Copy every line that holds the string "Williams" from the data below.
++++++++
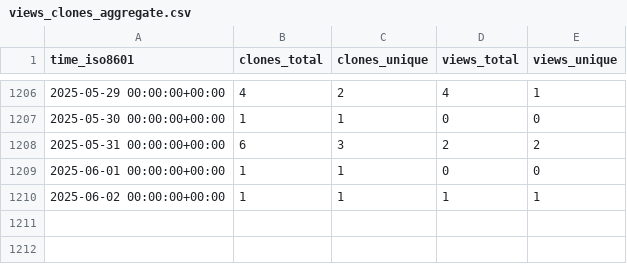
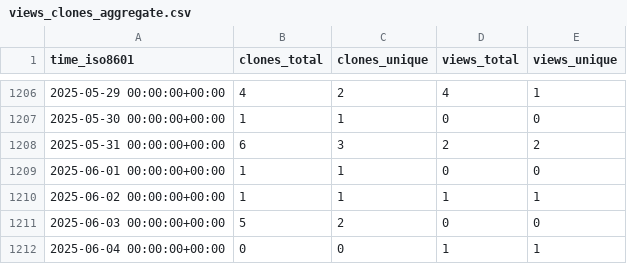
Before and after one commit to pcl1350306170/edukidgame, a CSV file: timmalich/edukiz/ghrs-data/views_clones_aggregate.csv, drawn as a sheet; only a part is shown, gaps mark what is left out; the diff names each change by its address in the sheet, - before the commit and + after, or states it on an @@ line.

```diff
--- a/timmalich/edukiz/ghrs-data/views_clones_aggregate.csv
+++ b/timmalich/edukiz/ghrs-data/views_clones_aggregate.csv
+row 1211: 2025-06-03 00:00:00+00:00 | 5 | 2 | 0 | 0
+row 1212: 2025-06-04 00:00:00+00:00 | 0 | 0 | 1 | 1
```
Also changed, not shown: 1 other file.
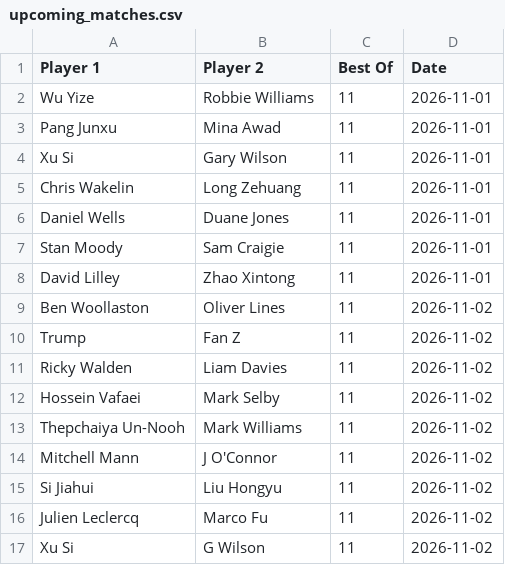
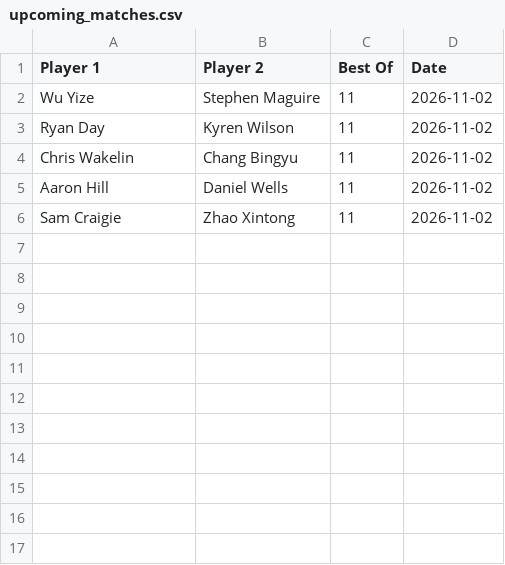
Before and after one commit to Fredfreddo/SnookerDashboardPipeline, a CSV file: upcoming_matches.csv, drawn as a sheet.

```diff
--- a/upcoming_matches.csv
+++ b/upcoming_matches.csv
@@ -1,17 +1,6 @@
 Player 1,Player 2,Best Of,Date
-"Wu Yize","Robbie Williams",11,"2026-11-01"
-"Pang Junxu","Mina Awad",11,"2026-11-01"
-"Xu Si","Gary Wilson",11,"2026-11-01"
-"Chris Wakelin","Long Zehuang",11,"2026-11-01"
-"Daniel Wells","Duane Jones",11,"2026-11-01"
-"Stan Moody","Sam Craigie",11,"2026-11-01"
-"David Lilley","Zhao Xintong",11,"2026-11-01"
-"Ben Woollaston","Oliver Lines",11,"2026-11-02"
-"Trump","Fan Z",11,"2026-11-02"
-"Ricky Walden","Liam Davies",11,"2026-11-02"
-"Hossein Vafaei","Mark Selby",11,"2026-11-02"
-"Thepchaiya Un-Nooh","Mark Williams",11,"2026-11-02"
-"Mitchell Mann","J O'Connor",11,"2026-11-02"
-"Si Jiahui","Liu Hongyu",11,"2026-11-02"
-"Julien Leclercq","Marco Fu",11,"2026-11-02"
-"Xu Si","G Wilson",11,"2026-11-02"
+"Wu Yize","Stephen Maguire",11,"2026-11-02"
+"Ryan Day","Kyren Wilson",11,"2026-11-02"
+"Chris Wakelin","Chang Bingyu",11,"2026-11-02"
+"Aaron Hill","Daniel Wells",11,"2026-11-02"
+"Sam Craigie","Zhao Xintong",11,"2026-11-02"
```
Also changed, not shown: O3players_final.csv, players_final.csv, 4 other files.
++++++++
> SOLUTION:
-"Wu Yize","Robbie Williams",11,"2026-11-01"
-"Thepchaiya Un-Nooh","Mark Williams",11,"2026-11-02"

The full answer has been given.